- Ultrasound can be used to verify the function of blood vessels and tissues.
Sometimes additional tests may still be necessary to identify the cause of bleeding.
- Sonohysterogram to examine the lining of your uterus for any problems
- Hysteroscopy for checking for fibroids and polyps
- Dilation and curettage (“D&C”) This test can also be used to treat bleeding. Under sedation, the lining of your uterus will be scraped.
TREATMENT AND MANAGEMENT
How is menorrhagia treated
The severity of your bleeding, the reason for it, your health, age, and other medical information will all affect the treatment. Your response to medications, your wishes and needs and how they affect your treatment are all important factors. You might not want to go through a period or want to lessen the bleeding. Your decision to get pregnant, or not, will impact the treatment you choose. You have the option to choose not to receive treatment if anemia is not present.
Some common treatments are:
- Iron supplements to add more iron to your blood
- Ibuprofen can be used to reduce bleeding and pain
- Birth control is used to increase periods and reduce bleeding (pills or vaginal ring, patch).
- Intrauterine contraception is used to reduce bleeding and make periods more frequent.
- Antifibrinolytic drugs to reduce bleeding
- To reduce bleeding, dilation and curettage (D&C) are performed by removing the top layer (uterus lining) of the uterus.
- Operative Hysteroscopy: Removal of fibroids and polyps or the removal of the lining
- Endometrial Ablation or Resection: To remove or destroy the lining of the uterus
- Hysterectomy: To remove your uterus surgically and you will no longer have periods
How is menorrhagia prevented
Menorrhagia is not preventable. Talking with our doctor about the diagnosis and treatment can help to prevent any other health problems in the future.

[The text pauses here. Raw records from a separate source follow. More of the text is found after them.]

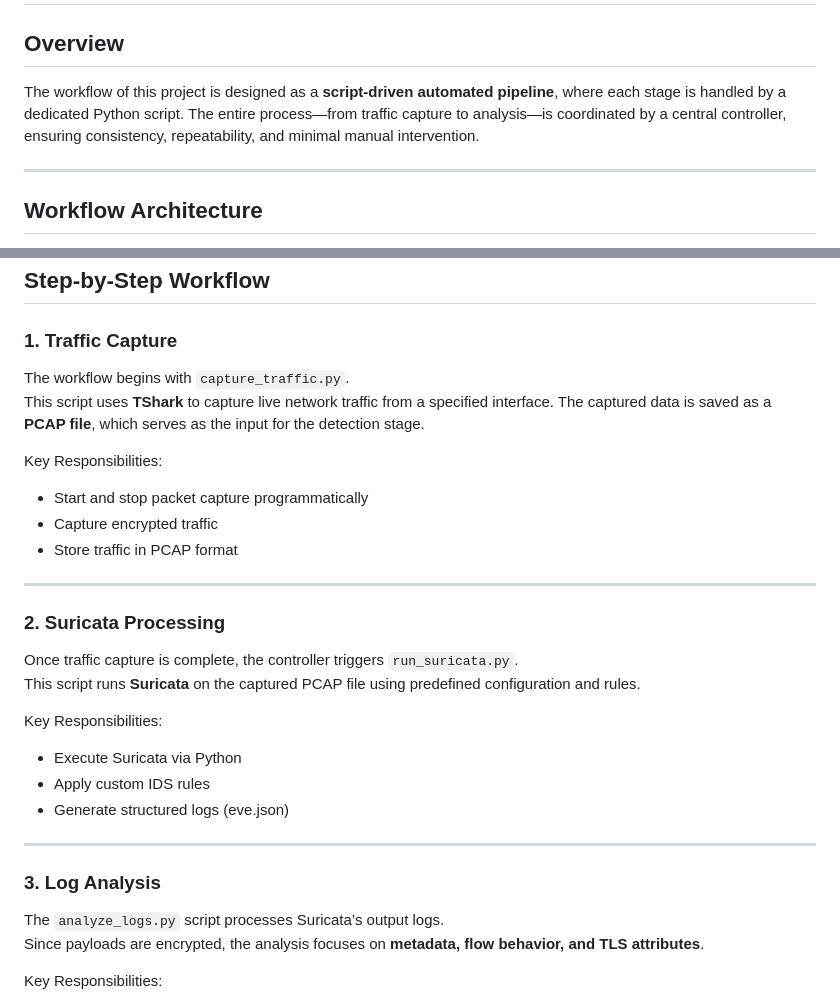
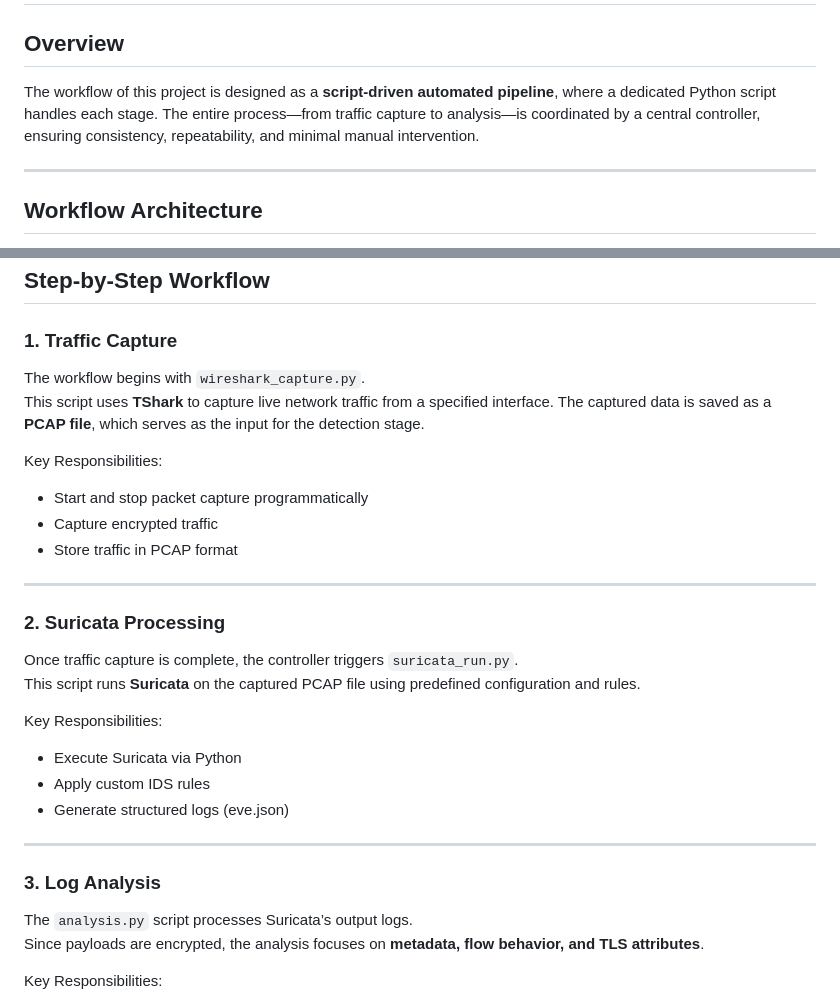
Before and after one commit to LEADRACER/Encrypted-Traffic-Analysis-using-Suricata, a Markdown page: README.md, 2 parts joined by grey strips. GitHub-like rendering.

Commit message:
Correct script names in workflow documentation
Updated script names in the README to reflect recent changes.

```diff
--- a/README.md
+++ b/README.md
@@ -97,7 +97,7 @@ python3 scripts/controller.py
 # Workflow Structure
 
 ## Overview
-The workflow of this project is designed as a **script-driven automated pipeline**, where each stage is handled by a dedicated Python script. The entire process—from traffic capture to analysis—is coordinated by a central controller, ensuring consistency, repeatability, and minimal manual intervention.
+The workflow of this project is designed as a **script-driven automated pipeline**, where a dedicated Python script handles each stage. The entire process—from traffic capture to analysis—is coordinated by a central controller, ensuring consistency, repeatability, and minimal manual intervention.
 
 ---
 
@@ -116,7 +116,7 @@ Log Analysis Script (analyze_logs.py)
 ## Step-by-Step Workflow
 
 ### 1. Traffic Capture
-The workflow begins with `capture_traffic.py`.
+The workflow begins with `wireshark_capture.py`.
 This script uses **TShark** to capture live network traffic from a specified interface. The captured data is saved as a **PCAP file**, which serves as the input for the detection stage.
 
 Key Responsibilities:
@@ -127,7 +127,7 @@ Key Responsibilities:
 ---
 
 ### 2. Suricata Processing
-Once traffic capture is complete, the controller triggers `run_suricata.py`.
+Once traffic capture is complete, the controller triggers `suricata_run.py`.
 This script runs **Suricata** on the captured PCAP file using predefined configuration and rules.
 
 Key Responsibilities:
@@ -138,7 +138,7 @@ Key Responsibilities:
 ---
 
 ### 3. Log Analysis
-The `analyze_logs.py` script processes Suricata’s output logs.
+The `analysis.py` script processes Suricata’s output logs.
 Since payloads are encrypted, the analysis focuses on **metadata, flow behavior, and TLS attributes**.
 
 Key Responsibilities:
```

What is the outlook for menorrhagia patients?
Menorrhagia is a serious condition that can disrupt your daily life if it is not treated. You may feel weak and tired, and it can lead to anemia. If the bleeding problem does not get resolved, there are other health problems that can arise. Menorrhagia can usually be treated with doctor help and managed.
If you suspect that you might have menorrhagia, when should you call the doctor?
If you experience abnormal heavy bleeding, it’s best to call one of our doctors.